Christian baptism is the immersion of a believer in water in the name of the Father, the Son, and the Holy Spirit. (Baptist Faith and Message, Article 7, emphasis mine)
Baptists baptize. Such a self-evident statement might be considered incontestable if not for the curious trend described in this essay. If you will pardon the expression, Southern Baptists are watering down our doctrine of baptism. Today, a number of Southern Baptist Churches are accepting Christians into full membership who have never been scripturally baptized by the mode of immersion. In doing so, they are creating a class of sprinkled Southern Baptists—a development presenting us all with a host of denominationally defining implications.
Please notice I did not say that these churches are practicing baptism by the mode of sprinkling. When a person becomes a Christian at one of these churches, they are baptized by immersion into the fellowship of the church. However, if a person has experienced conversion at another church where they were sprinkled, some of our churches are now accepting these candidates into the full membership of the church by statement without requiring the only mode of baptism we have ever recognized as legitimate. It is in this manner that some people have become sprinkled Southern Baptists—never having been immersed at all. They are non-baptized Baptists.

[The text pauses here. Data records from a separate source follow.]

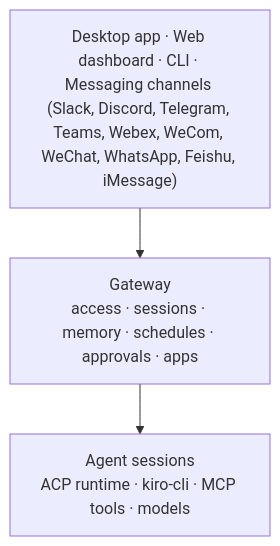
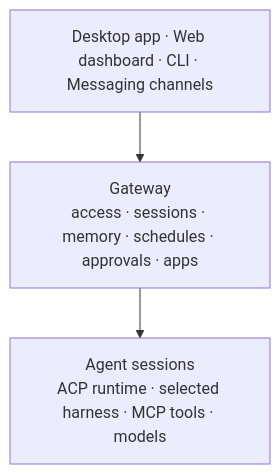
The diagram in README.md (Behordeun/KiroCrew), drawn with Mermaid before and after one commit. The commit also changed other lines of this file and 264 other files, not shown here.

````diff
--- a/README.md
+++ b/README.md
@@ -295,7 +177,7 @@
 ```mermaid
 flowchart TD
-    S["Desktop app · Web dashboard · CLI · Messaging channels (Slack, Discord, Telegram, Teams, Webex, WeCom, WeChat, WhatsApp, Feishu, iMessage)"]
+    S["Desktop app · Web dashboard · CLI · Messaging channels"]
     G["Gateway<br/>access · sessions · memory · schedules · approvals · apps"]
-    A["Agent sessions<br/>ACP runtime · kiro-cli · MCP tools · models"]
+    A["Agent sessions<br/>ACP runtime · selected harness · MCP tools · models"]
     S --> G --> A
 ```
````
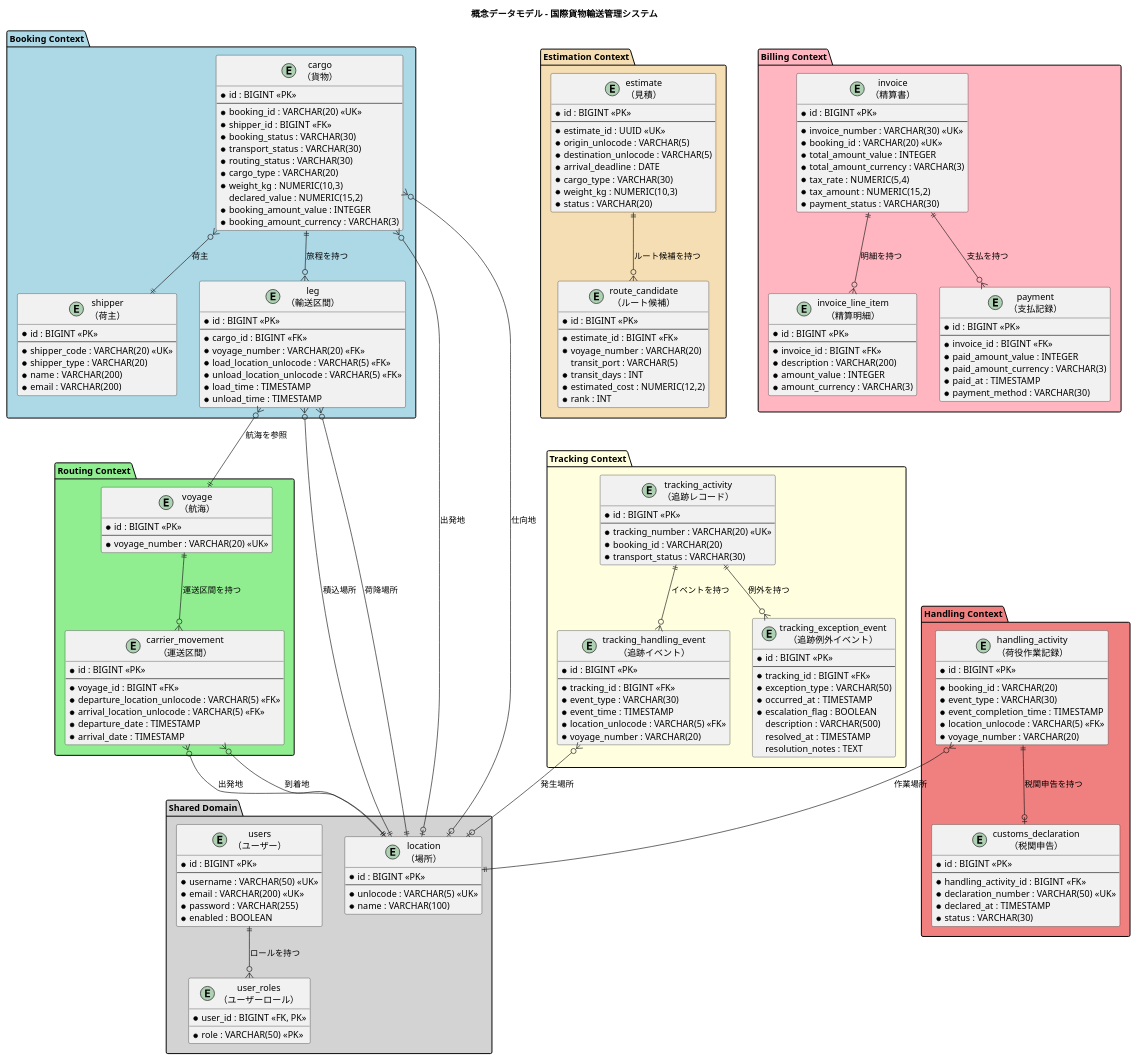
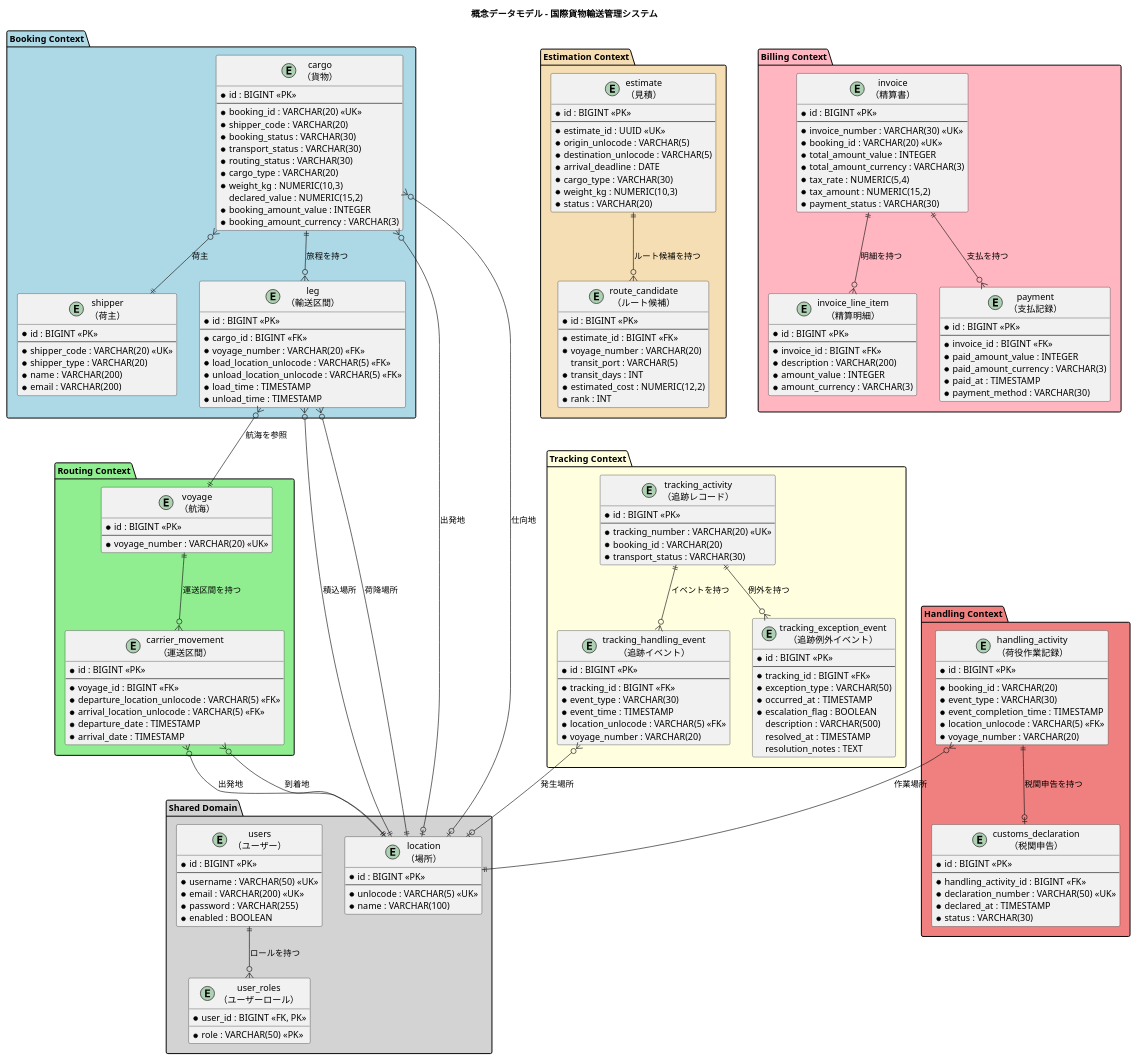
Before and after one commit to k2works/case-study-cargo-tracker: the first of 9 diagrams in docs/design/data-model.md, drawn with PlantUML. The commit also changed other lines of this file and 3 other files, not shown here.

First line of the commit message:
docs(design): T1 上流設計を実装に是正（ShipperCode・特殊貨物・US13）

```diff
--- a/docs/design/data-model.md
+++ b/docs/design/data-model.md
@@ -75,7 +75,7 @@
     * id : BIGINT <<PK>>
     --
     * booking_id : VARCHAR(20) <<UK>>
-    * shipper_id : BIGINT <<FK>>
+    * shipper_code : VARCHAR(20)
     * booking_status : VARCHAR(30)
     * transport_status : VARCHAR(30)
     * routing_status : VARCHAR(30)
```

Perhaps it will help some readers to review the three primary modes of Christian baptism practiced by various denominations. Aspersion is sprinkling. Affusion is pouring. Immersion is plunging. While some denominations permit each individual to select the mode of baptism they prefer, Baptists have historically required that the mode of immersion be utilized. Immersion accurately reflects the true meaning of the word baptism. Immersion is the only mode we find in the Bible. Immersion best symbolizes the death, burial and resurrection of Christ. It is an act of obedience by which a new Christian identifies with Jesus and unites with the church.
At first glance, this subject may appear to be centered upon baptism. However, upon reflection, it also hinges upon one’s theology of church membership. Is it required for an individual to be baptized in order to become a church member? Traditionally, Baptists have answered yes. In fact, the Baptist Faith and Message 2000 defines baptism as “prerequisite” to the privilege of church membership. Typically, there are three methods of joining a Southern Baptist Church. First, a person can join by baptism after a profession of faith. Second, a person can join by letter to transfer their membership from another Southern Baptist Church. Third, a person can join by statement if they have already been saved and immersed in a church “of like faith and order” even if it was not a Southern Baptist Church. In each case, the foundation for church membership is that, at a certain time and place, one professed faith in Jesus and was immersed as a believer. We have always shared a common baptism.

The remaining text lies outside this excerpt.